Step 2

Measure the height between the new window stool (made with wider dog ears to receive the new casing) and the sheet rock at the top of the window. A dog ear is the narrow section of the windowsill (stool) that wraps around the corner of the window on either side, extending along the wall. The interior casing on recessing windows is built first, and then the facing casing that mounts to the wall of the room is installed last. This way, the window trim on the wall can cover portions of the inner casing.

Step 3

Where casing is added showing lines for new stool (dog ear) and apron.

Cut and install the sides of the inner casing using the finish nail gun at the top, mid-point and bottom.

Step 4

Measure the width between the two new inner casings along the top of the window. Cut and install the top inner casing using the finish nail gun.

Step 5

Where top casing is added.

Measure the outer (facing) casing (one by three inch material) sides from the top of the stool to one half of the depth of the new upper inner casing. The outer casing will cover half of the new wood creating a decorative reveal (exposed edge revealed by the placement of the trim on top).

Step 6

Install the side facing casings using the finish nail gun. Use only the number of nails that are necessary to pull the trim to the wall. Each nail hole that is created will have to be filled later.

Step 7

Top casing with lath.

Measure from the outside of one outer casing to the other. Mark the lath board one half to three quarters of an inch longer than this mark. The lath will protrude one quarter of an inch forward and beyond the casing to provide an interesting reveal detail. Cut your lath, and then sand the cut edges to match the rest of the lath.

Step 8

Install the lath running across the window and on top of the two facing casings so that the lath is one quarter of an inch beyond the edge of the casing on each side. Use the finish nailer to nail the lath into the casing from the top down.

Step 9

Measure the width of the lath less one quarter of an inch and, using the one by four inch material, mark and cut the board to length. Mark and cut the finish trim to length at the same time when using a top trim. Glue and nail the decorative trim to the top casing before installing the casing.

Step 10

Install the top casing by centering the board on top of the lath. This should be slightly wider than the edges of the casing below to give the top casing more visual presence. Nail the casing in place with the nailer gun. Use the hammer and nail set to tap in any protruding nails.

Step 11

Fill the nail holes with wood fill and caulk the seams. Allow the fill and caulk to dry and lightly sand the new casing as necessary. (Image shows adjoining corners when they occur.)

About the Author

F.R.R. Mallory has been published since 1996, writing books, short stories, articles and essays.
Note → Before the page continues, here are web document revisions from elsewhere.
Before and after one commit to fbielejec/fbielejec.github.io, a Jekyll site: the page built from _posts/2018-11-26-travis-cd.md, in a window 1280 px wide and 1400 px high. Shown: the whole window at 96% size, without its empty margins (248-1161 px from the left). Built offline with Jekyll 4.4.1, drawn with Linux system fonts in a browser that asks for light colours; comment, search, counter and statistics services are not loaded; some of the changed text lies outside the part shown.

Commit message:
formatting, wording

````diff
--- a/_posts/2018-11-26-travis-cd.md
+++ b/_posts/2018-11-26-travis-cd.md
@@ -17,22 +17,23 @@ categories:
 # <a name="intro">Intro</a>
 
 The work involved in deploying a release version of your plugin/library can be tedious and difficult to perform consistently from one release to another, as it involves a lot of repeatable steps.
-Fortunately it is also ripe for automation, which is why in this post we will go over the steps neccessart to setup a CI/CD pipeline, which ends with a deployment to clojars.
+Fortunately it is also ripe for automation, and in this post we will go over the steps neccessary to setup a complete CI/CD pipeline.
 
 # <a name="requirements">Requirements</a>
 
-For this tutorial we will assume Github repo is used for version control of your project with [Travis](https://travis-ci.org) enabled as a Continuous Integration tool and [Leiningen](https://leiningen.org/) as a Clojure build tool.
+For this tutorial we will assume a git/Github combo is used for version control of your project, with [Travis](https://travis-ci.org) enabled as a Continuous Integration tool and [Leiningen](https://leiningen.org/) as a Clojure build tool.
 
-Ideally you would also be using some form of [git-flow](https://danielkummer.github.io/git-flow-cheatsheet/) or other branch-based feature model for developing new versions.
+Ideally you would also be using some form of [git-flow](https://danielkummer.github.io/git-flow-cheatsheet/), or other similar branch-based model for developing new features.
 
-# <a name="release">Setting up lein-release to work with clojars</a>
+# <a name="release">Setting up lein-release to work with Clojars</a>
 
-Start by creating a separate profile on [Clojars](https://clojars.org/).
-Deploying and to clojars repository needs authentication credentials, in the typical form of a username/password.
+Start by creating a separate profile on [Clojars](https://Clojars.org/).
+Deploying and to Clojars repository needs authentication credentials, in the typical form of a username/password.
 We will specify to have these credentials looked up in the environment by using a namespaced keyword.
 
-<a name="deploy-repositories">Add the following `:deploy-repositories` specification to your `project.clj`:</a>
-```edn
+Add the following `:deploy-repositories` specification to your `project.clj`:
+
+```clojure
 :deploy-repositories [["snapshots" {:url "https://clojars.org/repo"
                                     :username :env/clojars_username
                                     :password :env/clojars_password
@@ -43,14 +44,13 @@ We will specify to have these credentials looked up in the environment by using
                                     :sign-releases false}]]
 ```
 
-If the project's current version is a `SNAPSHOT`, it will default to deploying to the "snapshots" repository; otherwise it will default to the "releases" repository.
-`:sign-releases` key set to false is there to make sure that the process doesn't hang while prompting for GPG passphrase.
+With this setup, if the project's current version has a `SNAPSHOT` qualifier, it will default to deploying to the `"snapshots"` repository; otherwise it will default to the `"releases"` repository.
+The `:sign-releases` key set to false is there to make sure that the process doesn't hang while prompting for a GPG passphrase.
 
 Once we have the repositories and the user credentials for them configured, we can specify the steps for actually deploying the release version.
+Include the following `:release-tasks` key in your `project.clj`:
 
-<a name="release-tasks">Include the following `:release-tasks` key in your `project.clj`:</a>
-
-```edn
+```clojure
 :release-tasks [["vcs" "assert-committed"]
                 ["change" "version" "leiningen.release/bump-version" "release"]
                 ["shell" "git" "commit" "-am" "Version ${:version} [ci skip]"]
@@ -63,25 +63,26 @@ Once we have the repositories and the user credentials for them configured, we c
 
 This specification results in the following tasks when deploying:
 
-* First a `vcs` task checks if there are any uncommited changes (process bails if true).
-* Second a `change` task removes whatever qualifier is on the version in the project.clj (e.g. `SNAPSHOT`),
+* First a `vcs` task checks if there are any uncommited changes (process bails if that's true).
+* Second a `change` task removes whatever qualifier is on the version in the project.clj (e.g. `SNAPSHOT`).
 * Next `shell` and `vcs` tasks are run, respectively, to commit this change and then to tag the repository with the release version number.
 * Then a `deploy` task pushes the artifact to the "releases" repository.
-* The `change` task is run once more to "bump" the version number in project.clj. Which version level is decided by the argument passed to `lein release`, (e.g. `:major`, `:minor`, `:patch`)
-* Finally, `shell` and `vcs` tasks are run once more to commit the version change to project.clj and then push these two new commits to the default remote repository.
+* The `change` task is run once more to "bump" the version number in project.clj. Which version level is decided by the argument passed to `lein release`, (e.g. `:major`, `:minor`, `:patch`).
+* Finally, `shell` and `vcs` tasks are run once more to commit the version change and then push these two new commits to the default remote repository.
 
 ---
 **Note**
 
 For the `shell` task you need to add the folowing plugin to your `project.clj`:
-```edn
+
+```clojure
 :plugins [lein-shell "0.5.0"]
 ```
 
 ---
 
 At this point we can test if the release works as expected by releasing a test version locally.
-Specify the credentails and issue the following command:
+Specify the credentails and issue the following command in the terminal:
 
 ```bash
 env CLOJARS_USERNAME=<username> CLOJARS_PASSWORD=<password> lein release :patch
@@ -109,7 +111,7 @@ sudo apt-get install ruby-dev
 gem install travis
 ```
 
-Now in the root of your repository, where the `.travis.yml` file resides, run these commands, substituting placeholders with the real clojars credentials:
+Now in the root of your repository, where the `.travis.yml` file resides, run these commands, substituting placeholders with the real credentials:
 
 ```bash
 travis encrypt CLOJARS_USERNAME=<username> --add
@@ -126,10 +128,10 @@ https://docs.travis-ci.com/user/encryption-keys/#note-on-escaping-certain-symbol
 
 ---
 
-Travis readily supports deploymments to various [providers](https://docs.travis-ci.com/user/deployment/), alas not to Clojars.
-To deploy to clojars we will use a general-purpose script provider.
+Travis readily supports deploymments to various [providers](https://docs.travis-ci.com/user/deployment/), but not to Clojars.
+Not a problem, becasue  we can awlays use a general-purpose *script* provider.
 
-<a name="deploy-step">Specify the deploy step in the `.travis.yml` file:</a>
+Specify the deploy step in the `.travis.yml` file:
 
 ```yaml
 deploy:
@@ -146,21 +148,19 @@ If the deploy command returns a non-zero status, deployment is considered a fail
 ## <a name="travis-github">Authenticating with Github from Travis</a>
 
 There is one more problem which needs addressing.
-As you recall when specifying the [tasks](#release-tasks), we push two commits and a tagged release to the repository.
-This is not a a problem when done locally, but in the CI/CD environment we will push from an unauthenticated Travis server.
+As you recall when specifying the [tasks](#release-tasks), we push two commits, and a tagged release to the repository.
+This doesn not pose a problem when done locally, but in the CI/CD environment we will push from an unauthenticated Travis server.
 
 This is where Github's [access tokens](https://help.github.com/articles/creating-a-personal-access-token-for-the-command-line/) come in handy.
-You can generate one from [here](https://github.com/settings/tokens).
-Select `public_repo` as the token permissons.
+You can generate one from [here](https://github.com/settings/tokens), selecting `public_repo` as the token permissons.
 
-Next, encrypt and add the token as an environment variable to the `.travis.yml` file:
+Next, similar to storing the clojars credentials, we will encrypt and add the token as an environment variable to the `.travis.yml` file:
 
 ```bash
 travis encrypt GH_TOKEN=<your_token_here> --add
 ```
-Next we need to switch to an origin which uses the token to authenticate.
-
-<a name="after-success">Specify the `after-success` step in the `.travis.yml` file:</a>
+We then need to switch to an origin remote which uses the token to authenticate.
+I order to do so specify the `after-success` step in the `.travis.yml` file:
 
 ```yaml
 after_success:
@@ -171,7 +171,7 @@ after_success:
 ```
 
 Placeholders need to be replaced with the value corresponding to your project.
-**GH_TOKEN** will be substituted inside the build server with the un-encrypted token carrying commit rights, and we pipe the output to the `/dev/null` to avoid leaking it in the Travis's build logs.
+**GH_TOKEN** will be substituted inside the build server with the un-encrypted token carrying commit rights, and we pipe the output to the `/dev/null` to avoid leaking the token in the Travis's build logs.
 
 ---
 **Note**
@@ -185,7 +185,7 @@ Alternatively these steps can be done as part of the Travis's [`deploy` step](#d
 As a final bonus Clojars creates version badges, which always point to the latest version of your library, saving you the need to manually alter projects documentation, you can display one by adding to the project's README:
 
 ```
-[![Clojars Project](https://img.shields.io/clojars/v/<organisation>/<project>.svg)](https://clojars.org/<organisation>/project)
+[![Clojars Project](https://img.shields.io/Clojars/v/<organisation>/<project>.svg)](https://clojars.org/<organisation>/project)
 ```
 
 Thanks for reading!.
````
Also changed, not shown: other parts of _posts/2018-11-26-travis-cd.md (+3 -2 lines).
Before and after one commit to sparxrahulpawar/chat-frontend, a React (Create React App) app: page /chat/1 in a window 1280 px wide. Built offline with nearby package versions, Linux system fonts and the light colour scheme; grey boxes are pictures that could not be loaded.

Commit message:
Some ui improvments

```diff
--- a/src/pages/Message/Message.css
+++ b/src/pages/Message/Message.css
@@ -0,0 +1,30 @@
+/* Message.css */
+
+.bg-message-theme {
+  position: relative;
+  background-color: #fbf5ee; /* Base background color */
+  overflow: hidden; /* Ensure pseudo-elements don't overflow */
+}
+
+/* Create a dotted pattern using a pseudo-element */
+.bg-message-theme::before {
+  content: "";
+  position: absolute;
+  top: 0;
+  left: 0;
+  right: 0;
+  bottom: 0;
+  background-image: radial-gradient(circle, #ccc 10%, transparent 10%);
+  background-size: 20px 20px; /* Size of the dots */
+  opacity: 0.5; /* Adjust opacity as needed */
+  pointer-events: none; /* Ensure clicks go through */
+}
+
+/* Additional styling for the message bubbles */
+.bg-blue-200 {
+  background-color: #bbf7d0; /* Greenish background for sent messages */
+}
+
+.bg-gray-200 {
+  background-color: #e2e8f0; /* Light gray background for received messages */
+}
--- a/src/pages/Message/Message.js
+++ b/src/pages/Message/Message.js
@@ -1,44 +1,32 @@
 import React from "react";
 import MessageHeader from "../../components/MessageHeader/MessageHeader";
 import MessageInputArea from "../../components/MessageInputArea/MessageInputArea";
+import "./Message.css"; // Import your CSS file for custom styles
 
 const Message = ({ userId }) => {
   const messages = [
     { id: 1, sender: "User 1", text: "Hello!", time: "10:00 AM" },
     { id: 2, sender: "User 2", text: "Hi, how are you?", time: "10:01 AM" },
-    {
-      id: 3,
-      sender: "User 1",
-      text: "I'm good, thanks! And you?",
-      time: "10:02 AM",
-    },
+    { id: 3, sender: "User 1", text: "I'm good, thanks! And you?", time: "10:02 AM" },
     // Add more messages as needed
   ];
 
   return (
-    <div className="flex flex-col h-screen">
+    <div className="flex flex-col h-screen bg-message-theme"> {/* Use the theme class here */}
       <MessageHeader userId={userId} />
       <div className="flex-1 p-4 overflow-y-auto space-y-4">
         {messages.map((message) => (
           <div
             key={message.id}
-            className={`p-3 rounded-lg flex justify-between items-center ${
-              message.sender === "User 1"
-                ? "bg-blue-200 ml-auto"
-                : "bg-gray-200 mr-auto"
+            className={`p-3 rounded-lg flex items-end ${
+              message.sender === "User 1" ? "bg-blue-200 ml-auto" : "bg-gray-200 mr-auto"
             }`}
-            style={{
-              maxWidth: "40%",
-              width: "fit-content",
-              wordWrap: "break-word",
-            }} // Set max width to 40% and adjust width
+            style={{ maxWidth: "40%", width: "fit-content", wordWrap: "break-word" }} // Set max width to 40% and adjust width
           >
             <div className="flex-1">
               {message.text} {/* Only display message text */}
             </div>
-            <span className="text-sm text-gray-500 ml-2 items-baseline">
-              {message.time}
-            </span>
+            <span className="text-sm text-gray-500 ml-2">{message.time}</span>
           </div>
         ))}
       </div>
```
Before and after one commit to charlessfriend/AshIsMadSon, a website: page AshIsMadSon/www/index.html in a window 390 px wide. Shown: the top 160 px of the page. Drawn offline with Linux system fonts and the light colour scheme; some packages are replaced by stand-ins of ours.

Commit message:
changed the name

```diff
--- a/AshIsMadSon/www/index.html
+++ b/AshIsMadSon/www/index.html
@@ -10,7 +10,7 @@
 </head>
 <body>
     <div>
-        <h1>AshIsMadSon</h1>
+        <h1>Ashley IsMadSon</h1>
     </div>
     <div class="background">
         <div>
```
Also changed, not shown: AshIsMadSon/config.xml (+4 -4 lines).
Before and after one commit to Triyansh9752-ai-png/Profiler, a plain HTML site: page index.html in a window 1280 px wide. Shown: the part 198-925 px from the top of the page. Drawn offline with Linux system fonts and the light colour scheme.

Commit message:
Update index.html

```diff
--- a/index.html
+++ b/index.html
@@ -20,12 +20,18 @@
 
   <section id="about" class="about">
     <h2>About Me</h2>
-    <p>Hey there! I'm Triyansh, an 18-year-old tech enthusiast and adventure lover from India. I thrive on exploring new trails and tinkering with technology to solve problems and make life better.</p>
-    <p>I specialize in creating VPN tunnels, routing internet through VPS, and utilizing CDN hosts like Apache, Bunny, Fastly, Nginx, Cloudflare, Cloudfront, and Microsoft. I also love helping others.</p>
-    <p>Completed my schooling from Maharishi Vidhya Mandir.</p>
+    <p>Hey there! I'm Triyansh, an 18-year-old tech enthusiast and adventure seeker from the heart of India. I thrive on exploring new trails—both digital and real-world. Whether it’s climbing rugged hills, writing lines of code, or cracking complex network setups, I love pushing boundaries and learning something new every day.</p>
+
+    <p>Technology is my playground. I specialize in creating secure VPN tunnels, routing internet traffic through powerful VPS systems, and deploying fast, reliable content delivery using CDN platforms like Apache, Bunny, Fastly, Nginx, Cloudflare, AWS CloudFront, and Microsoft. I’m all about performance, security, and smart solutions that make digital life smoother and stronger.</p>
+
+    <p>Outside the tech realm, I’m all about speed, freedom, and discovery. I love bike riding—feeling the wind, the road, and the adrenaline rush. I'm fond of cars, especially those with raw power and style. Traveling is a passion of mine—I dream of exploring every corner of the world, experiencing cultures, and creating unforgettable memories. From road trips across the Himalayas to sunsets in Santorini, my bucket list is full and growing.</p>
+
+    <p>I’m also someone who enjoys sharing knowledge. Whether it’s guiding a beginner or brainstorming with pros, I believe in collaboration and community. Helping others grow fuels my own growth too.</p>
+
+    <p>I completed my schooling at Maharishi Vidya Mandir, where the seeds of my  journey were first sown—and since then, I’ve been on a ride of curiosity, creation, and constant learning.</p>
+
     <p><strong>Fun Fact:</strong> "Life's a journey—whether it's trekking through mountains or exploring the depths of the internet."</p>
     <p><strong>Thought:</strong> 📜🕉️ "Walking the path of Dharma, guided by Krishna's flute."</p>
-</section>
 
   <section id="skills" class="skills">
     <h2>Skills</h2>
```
She has worked as an architect, restored cars, designed clothing, renovated homes and makes crafts. She is a graduate of the University of California at Berkeley with bachelor's degrees in psychology and English. Her fiction short story "Black Ice" recently won a National Space Society contest.